Difference listings
+ + + + + + +
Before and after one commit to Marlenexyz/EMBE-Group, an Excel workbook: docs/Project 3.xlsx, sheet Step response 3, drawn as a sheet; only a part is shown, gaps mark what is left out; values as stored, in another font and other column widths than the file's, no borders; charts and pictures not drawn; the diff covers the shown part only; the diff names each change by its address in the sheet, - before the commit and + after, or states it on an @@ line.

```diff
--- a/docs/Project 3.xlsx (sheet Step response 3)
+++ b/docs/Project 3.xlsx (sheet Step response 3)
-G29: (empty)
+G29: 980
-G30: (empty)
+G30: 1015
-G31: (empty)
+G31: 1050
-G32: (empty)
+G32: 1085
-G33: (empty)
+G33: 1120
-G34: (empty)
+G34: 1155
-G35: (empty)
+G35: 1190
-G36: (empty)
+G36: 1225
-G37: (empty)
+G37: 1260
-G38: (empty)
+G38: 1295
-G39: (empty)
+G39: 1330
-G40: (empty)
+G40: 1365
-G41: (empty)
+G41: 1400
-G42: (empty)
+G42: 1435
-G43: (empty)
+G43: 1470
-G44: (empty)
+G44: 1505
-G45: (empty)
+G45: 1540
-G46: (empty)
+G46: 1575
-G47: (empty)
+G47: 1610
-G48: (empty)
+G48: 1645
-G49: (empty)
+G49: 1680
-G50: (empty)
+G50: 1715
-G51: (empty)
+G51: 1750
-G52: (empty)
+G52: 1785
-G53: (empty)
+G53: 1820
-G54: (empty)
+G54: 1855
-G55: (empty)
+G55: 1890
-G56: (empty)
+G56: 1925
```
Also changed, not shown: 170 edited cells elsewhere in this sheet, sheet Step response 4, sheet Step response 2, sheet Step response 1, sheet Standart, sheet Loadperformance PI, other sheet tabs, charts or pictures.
+ + + + + + +
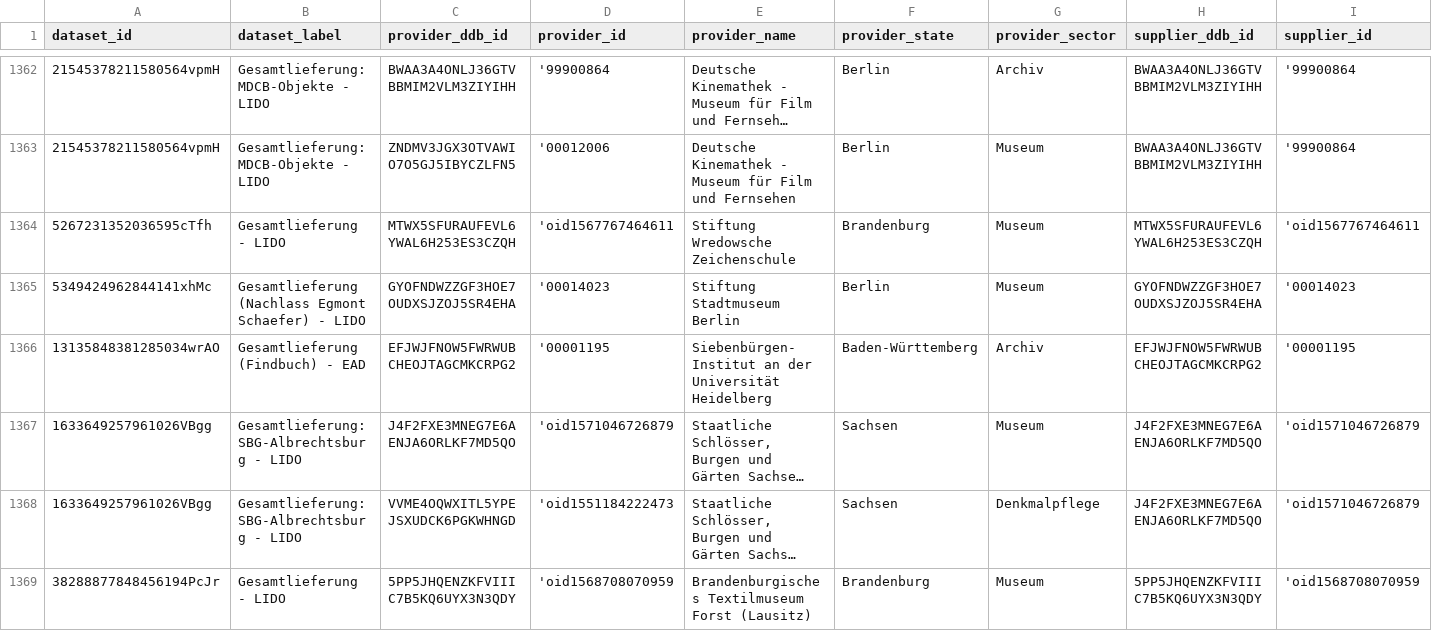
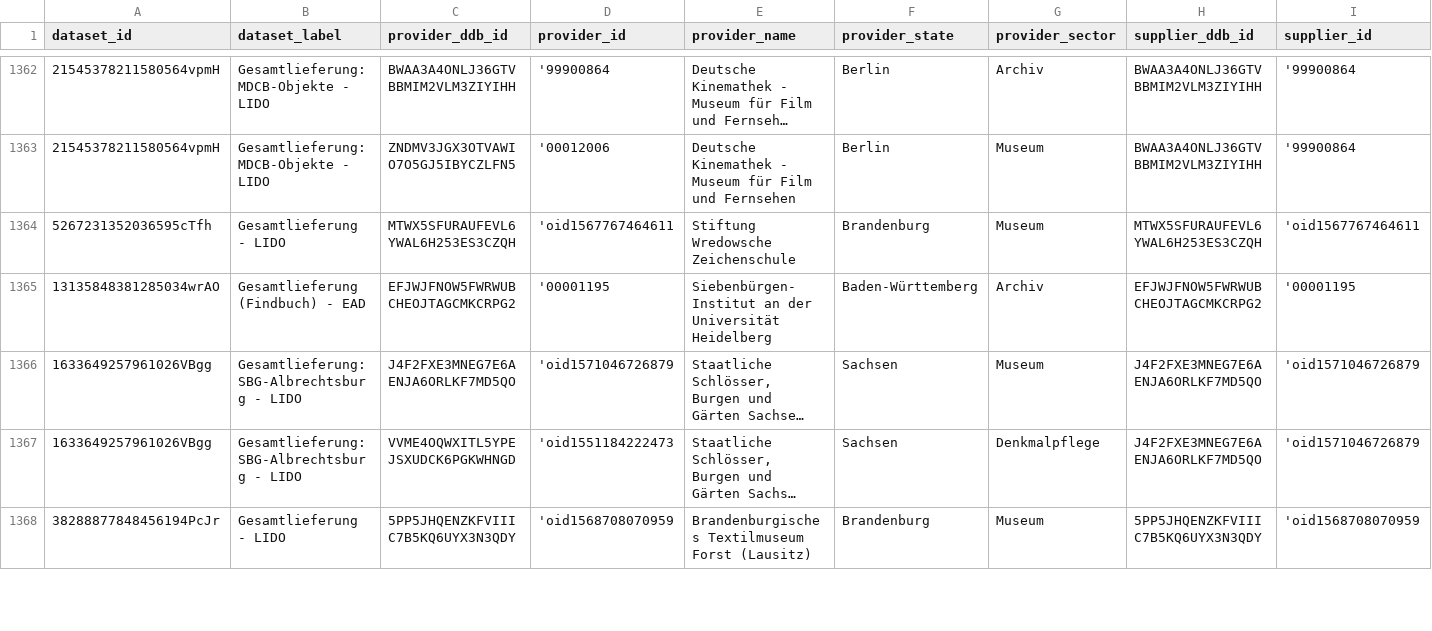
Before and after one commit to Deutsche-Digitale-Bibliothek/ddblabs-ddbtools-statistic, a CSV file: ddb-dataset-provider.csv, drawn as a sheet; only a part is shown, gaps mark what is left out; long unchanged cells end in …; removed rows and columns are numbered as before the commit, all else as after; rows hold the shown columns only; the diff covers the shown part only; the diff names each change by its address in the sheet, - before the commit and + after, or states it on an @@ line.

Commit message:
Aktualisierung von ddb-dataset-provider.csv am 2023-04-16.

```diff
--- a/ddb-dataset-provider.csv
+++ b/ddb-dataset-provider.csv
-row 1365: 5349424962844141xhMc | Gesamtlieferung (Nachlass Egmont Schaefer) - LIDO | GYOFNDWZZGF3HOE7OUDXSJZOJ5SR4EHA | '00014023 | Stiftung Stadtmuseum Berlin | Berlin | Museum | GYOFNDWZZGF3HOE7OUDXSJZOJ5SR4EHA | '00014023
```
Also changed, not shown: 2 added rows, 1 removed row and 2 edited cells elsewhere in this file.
+ + + + + + +
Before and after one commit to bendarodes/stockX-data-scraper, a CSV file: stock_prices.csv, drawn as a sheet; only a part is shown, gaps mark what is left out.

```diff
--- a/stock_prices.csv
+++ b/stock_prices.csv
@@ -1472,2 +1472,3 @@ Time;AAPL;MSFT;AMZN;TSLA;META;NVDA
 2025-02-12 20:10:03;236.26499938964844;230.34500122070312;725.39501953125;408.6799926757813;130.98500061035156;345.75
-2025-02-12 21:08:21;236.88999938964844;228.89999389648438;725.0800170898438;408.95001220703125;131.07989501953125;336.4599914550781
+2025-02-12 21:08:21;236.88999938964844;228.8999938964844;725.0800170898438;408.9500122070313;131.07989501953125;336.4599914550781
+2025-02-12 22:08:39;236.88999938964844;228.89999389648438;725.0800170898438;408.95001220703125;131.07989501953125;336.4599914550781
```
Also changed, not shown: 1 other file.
+ + + + + + +
__Work to be completed__:
When the entries above show the word "Also" in a line, copy that line out.

__Response box__:
Also changed, not shown: 170 edited cells elsewhere in this sheet, sheet Step response 4, sheet Step response 2, sheet Step response 1, sheet Standart, sheet Loadperformance PI, other sheet tabs, charts or pictures.
Also changed, not shown: 2 added rows, 1 removed row and 2 edited cells elsewhere in this file.
Also changed, not shown: 1 other file.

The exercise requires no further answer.